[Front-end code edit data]

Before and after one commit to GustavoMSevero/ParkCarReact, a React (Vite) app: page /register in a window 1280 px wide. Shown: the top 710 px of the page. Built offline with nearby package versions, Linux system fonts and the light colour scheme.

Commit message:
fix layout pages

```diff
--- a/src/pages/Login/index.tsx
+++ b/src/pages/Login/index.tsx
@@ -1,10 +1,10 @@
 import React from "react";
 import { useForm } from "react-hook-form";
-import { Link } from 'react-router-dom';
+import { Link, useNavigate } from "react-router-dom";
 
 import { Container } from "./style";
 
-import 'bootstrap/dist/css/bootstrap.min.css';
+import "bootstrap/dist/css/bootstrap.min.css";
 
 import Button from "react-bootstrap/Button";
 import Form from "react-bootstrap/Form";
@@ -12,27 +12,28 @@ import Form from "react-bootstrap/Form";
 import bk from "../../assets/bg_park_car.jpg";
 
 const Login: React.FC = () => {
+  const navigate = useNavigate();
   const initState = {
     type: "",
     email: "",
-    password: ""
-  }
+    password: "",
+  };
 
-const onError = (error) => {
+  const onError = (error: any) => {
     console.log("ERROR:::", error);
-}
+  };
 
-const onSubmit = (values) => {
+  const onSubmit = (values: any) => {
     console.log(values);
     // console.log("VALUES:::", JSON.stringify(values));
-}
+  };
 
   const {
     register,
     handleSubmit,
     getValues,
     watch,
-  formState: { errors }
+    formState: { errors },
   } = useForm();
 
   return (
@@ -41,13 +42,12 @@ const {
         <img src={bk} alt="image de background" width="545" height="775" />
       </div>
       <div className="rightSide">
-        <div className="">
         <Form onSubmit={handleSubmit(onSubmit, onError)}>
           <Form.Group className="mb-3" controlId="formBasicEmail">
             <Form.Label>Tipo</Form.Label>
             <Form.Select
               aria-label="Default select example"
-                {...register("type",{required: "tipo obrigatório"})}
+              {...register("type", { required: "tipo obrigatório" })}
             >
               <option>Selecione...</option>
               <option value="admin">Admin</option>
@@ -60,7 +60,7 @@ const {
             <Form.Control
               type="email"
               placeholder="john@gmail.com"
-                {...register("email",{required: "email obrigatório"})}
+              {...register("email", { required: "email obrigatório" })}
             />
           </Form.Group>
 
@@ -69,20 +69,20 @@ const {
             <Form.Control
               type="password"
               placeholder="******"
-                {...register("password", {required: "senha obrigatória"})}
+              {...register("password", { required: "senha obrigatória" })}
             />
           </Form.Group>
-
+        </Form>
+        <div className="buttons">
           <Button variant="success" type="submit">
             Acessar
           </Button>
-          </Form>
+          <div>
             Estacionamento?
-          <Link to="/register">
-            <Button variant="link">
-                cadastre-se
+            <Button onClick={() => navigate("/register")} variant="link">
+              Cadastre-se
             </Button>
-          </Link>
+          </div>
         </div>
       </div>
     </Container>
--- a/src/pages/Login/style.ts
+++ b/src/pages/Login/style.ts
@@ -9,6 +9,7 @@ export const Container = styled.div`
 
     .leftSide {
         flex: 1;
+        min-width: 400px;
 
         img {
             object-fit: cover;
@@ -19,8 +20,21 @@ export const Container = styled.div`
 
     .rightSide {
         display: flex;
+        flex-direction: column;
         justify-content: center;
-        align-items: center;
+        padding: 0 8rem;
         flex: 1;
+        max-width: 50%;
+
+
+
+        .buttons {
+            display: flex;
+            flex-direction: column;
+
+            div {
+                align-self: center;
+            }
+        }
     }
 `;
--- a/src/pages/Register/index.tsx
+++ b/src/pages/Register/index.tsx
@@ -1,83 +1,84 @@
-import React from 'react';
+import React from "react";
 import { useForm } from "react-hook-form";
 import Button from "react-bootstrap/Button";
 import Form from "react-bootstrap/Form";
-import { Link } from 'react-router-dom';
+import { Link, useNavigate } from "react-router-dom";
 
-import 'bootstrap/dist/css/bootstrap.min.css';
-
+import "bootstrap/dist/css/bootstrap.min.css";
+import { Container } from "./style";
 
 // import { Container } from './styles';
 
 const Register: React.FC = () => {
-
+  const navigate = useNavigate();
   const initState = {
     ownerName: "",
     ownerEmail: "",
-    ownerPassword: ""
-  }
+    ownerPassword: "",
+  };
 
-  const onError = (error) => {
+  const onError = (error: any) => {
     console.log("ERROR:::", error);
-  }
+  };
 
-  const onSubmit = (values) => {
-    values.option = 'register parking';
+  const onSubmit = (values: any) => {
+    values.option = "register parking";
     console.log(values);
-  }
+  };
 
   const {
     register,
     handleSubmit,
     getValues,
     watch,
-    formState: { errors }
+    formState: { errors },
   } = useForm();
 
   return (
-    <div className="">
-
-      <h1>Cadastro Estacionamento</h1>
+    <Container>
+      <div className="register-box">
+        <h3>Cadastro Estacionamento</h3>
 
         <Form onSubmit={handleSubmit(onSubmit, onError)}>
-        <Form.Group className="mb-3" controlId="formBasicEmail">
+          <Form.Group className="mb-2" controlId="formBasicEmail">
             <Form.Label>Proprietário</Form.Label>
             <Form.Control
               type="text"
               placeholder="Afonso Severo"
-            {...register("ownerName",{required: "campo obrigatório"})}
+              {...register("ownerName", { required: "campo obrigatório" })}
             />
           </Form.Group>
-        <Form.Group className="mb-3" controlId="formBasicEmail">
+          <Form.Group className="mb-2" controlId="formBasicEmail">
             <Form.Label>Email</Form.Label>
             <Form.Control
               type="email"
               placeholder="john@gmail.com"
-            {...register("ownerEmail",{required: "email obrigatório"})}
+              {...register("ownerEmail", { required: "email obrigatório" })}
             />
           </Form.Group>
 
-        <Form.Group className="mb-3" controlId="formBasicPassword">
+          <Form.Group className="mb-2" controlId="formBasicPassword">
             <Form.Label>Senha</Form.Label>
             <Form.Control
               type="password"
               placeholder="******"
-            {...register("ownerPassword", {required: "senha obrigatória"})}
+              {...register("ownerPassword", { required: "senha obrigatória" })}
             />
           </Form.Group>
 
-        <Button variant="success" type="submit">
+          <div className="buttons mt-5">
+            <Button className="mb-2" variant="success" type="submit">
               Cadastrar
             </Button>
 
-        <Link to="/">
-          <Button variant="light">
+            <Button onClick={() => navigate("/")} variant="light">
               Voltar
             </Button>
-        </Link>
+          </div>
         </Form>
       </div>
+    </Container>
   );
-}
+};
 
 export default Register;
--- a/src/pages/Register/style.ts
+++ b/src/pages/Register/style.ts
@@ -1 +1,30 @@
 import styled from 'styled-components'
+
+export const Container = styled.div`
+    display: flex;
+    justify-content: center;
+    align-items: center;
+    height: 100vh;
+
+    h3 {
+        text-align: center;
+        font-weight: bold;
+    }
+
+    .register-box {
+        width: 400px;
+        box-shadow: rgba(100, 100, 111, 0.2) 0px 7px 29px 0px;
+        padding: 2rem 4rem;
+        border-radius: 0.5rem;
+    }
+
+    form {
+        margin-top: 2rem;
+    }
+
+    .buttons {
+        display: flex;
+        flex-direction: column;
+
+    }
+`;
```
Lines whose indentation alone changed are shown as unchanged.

◆ TASK
From the entries above, extract each line containing "variant".

◆ ANSWER
           <Button variant="success" type="submit">
-            <Button variant="link">
+            <Button onClick={() => navigate("/register")} variant="link">
-        <Button variant="success" type="submit">
+            <Button className="mb-2" variant="success" type="submit">
-          <Button variant="light">
+            <Button onClick={() => navigate("/")} variant="light">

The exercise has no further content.